►
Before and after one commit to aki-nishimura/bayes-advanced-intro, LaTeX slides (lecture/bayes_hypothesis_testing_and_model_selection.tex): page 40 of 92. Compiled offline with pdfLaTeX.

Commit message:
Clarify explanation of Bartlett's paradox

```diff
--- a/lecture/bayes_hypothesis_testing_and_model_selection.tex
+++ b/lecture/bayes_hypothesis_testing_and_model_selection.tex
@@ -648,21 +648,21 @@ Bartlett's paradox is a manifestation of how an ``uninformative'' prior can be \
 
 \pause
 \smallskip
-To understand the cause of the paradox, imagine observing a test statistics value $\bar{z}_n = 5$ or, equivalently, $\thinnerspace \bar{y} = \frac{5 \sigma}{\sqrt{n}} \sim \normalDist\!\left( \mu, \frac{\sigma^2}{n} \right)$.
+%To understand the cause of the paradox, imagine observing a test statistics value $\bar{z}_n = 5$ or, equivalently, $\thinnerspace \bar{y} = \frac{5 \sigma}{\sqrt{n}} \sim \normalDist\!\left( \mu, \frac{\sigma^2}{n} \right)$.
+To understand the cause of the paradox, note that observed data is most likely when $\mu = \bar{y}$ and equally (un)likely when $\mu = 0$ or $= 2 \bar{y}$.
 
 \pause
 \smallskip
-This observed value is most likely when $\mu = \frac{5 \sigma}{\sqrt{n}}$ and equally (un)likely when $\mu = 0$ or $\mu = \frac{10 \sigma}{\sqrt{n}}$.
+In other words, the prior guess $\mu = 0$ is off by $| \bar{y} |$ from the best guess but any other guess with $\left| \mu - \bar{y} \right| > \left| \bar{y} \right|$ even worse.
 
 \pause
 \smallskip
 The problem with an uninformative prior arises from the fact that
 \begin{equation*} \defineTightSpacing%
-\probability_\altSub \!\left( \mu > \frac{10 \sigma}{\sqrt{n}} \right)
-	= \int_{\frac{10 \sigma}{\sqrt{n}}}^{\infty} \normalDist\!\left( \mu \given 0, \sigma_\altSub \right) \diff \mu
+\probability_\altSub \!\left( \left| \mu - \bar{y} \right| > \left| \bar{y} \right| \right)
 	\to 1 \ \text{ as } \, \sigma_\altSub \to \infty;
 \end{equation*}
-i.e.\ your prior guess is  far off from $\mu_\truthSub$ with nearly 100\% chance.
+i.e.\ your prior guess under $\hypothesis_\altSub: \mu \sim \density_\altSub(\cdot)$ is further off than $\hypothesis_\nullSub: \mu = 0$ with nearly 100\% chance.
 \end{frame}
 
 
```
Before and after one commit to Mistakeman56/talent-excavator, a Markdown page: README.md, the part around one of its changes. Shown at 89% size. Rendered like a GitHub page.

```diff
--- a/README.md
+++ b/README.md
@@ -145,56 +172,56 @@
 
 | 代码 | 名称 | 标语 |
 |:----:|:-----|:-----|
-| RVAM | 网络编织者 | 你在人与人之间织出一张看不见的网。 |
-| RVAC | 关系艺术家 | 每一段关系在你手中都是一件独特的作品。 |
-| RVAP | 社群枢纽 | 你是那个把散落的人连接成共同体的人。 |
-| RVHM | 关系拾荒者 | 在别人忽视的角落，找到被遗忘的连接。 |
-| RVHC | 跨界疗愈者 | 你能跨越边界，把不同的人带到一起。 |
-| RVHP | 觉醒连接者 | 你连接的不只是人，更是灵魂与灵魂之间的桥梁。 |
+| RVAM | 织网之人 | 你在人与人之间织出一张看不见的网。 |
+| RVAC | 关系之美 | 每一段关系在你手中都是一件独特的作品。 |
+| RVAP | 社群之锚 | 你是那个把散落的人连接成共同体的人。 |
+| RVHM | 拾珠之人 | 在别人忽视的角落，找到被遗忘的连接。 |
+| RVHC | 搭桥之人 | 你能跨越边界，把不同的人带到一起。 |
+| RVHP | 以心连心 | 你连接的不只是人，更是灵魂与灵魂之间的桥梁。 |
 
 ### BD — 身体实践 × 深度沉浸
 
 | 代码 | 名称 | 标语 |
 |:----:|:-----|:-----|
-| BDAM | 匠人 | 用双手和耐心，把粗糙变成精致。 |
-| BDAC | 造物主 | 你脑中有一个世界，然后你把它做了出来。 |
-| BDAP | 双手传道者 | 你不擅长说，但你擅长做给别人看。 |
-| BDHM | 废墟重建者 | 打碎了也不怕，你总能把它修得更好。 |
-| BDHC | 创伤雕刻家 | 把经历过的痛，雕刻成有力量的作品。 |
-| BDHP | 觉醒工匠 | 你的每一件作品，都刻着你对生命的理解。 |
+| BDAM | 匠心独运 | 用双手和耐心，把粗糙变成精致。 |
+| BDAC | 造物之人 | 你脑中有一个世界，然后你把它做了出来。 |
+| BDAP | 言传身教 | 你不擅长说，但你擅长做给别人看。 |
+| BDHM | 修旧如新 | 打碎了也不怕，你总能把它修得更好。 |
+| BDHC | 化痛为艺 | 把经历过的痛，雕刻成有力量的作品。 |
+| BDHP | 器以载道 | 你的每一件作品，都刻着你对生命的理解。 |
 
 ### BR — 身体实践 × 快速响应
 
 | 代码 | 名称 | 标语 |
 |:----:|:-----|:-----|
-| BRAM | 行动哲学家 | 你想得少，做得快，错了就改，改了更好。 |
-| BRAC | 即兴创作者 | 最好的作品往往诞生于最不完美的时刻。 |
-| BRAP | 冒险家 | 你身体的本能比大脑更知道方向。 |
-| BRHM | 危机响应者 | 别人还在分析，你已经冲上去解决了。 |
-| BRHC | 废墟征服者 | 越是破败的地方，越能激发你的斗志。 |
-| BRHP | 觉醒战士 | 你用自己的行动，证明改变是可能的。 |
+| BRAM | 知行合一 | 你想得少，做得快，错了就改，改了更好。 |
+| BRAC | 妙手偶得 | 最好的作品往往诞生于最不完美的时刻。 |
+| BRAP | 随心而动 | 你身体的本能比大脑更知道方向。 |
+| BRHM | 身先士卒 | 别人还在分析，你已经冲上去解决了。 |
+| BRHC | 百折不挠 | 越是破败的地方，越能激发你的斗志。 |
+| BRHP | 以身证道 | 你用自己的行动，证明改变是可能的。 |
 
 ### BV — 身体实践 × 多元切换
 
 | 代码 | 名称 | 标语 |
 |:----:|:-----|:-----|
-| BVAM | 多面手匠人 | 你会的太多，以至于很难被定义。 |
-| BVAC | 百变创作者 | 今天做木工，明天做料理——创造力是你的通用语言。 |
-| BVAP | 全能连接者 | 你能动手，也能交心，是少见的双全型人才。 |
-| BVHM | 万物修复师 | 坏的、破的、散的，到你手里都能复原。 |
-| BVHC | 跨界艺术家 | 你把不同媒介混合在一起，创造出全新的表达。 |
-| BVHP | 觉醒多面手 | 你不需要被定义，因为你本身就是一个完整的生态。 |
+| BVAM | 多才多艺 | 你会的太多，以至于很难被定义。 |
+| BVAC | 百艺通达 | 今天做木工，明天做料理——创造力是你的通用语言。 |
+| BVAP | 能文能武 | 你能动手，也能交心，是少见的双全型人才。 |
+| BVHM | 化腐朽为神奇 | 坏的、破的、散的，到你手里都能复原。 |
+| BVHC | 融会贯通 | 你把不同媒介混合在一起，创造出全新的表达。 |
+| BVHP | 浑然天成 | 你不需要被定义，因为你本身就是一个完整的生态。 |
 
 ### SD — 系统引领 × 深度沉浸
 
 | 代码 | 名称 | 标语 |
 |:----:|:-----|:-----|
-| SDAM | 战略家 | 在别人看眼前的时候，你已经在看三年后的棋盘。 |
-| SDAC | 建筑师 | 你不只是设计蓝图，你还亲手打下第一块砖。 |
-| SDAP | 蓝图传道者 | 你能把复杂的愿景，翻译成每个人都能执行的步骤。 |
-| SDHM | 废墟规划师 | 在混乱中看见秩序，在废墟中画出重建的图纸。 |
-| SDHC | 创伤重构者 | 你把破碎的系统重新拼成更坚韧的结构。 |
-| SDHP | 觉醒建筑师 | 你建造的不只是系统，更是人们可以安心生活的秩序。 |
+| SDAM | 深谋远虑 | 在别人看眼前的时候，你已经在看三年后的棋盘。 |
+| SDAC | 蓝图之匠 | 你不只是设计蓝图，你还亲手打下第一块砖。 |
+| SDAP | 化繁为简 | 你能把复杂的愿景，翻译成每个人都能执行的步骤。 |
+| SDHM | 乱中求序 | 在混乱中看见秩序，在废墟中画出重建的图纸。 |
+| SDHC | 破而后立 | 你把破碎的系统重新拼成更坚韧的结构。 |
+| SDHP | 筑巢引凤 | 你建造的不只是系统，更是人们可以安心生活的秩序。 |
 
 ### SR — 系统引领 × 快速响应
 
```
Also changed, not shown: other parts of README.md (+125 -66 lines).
◄
**TASK DESCRIPTION**
Which lines in the records above contain the word "每一段关系在你手中都是一件独特的作品"? Return each of them.

**RESULT**
-| RVAC | 关系艺术家 | 每一段关系在你手中都是一件独特的作品。 |
+| RVAC | 关系之美 | 每一段关系在你手中都是一件独特的作品。 |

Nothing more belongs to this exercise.